Problem to solve: Down to the final line, print the records below exactly and without pictures.
Records shown Start Marker
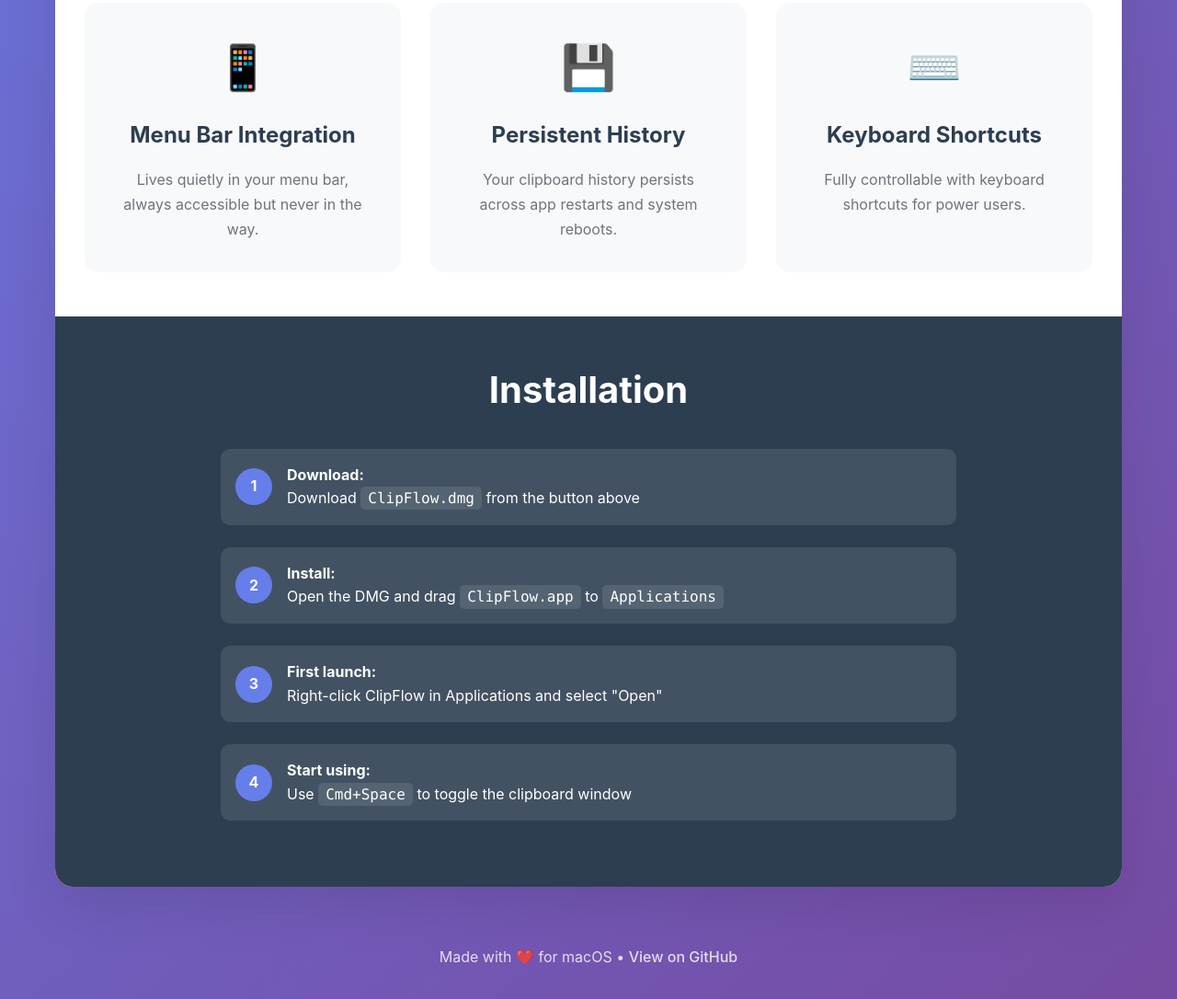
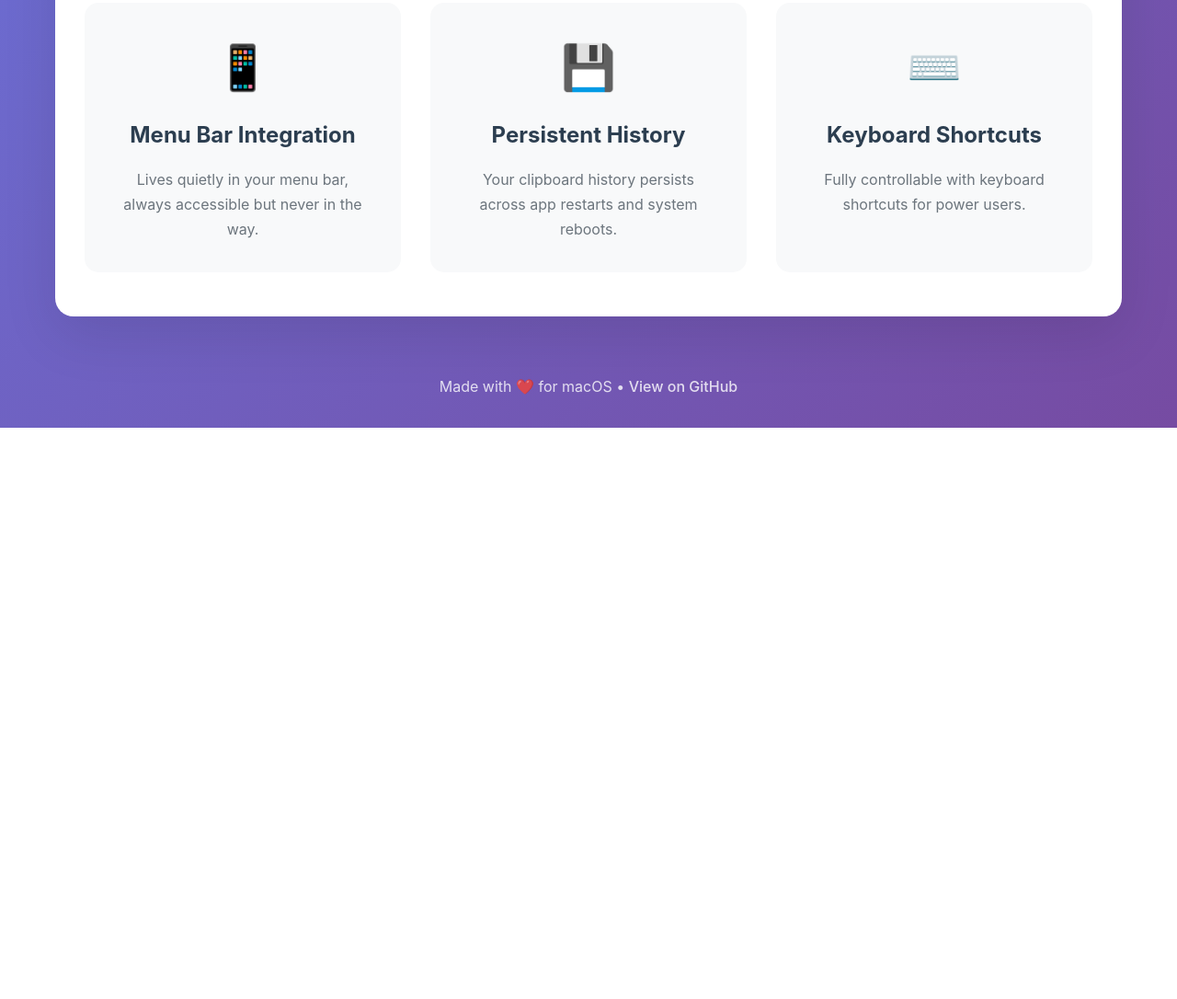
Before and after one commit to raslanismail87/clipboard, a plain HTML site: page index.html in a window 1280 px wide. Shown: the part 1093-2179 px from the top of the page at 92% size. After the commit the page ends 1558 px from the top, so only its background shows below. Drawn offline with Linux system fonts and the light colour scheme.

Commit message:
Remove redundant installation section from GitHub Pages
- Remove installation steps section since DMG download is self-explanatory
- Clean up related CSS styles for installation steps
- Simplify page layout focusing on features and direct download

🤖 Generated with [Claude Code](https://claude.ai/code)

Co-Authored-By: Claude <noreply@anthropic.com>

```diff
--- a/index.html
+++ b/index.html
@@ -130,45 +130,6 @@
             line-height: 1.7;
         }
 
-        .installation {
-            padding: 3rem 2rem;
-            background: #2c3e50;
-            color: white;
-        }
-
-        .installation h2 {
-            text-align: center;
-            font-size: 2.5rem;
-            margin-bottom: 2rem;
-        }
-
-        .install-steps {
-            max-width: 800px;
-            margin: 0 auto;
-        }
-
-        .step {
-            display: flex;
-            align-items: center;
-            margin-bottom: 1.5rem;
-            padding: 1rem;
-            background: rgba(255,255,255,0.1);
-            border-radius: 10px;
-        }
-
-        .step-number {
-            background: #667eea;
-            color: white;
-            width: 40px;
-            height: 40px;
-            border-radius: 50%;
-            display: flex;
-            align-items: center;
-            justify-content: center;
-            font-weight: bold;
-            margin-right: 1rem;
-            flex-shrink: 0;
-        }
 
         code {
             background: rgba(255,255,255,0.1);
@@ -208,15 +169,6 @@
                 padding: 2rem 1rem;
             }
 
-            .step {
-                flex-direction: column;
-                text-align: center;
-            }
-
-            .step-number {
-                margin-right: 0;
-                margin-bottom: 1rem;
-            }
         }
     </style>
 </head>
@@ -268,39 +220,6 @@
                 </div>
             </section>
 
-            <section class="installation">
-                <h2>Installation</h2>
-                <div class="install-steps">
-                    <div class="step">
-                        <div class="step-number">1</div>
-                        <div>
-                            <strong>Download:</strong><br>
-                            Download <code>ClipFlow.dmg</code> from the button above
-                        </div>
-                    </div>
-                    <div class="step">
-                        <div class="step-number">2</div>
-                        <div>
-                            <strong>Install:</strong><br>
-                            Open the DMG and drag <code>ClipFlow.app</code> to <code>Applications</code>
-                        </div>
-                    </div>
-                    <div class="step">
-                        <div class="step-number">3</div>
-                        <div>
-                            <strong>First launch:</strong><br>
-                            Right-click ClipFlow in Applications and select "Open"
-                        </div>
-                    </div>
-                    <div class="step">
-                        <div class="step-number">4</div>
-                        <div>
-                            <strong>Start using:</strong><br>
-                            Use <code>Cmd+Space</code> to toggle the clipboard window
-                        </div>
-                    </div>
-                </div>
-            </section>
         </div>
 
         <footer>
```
Records shown End Marker
Answer to the exercise:
Before and after one commit to raslanismail87/clipboard, a plain HTML site: page index.html in a window 1280 px wide. Shown: the part 1093-2179 px from the top of the page at 92% size. After the commit the page ends 1558 px from the top, so only its background shows below. Drawn offline with Linux system fonts and the light colour scheme.

Commit message:
Remove redundant installation section from GitHub Pages
- Remove installation steps section since DMG download is self-explanatory
- Clean up related CSS styles for installation steps
- Simplify page layout focusing on features and direct download

🤖 Generated with [Claude Code](https://claude.ai/code)

Co-Authored-By: Claude <noreply@anthropic.com>

```diff
--- a/index.html
+++ b/index.html
@@ -130,45 +130,6 @@
             line-height: 1.7;
         }
 
-        .installation {
-            padding: 3rem 2rem;
-            background: #2c3e50;
-            color: white;
-        }
-
-        .installation h2 {
-            text-align: center;
-            font-size: 2.5rem;
-            margin-bottom: 2rem;
-        }
-
-        .install-steps {
-            max-width: 800px;
-            margin: 0 auto;
-        }
-
-        .step {
-            display: flex;
-            align-items: center;
-            margin-bottom: 1.5rem;
-            padding: 1rem;
-            background: rgba(255,255,255,0.1);
-            border-radius: 10px;
-        }
-
-        .step-number {
-            background: #667eea;
-            color: white;
-            width: 40px;
-            height: 40px;
-            border-radius: 50%;
-            display: flex;
-            align-items: center;
-            justify-content: center;
-            font-weight: bold;
-            margin-right: 1rem;
-            flex-shrink: 0;
-        }
 
         code {
             background: rgba(255,255,255,0.1);
@@ -208,15 +169,6 @@
                 padding: 2rem 1rem;
             }
 
-            .step {
-                flex-direction: column;
-                text-align: center;
-            }
-
-            .step-number {
-                margin-right: 0;
-                margin-bottom: 1rem;
-            }
         }
     </style>
 </head>
@@ -268,39 +220,6 @@
                 </div>
             </section>
 
-            <section class="installation">
-                <h2>Installation</h2>
-                <div class="install-steps">
-                    <div class="step">
-                        <div class="step-number">1</div>
-                        <div>
-                            <strong>Download:</strong><br>
-                            Download <code>ClipFlow.dmg</code> from the button above
-                        </div>
-                    </div>
-                    <div class="step">
-                        <div class="step-number">2</div>
-                        <div>
-                            <strong>Install:</strong><br>
-                            Open the DMG and drag <code>ClipFlow.app</code> to <code>Applications</code>
-                        </div>
-                    </div>
-                    <div class="step">
-                        <div class="step-number">3</div>
-                        <div>
-                            <strong>First launch:</strong><br>
-                            Right-click ClipFlow in Applications and select "Open"
-                        </div>
-                    </div>
-                    <div class="step">
-                        <div class="step-number">4</div>
-                        <div>
-                            <strong>Start using:</strong><br>
-                            Use <code>Cmd+Space</code> to toggle the clipboard window
-                        </div>
-                    </div>
-                </div>
-            </section>
         </div>
 
         <footer>
```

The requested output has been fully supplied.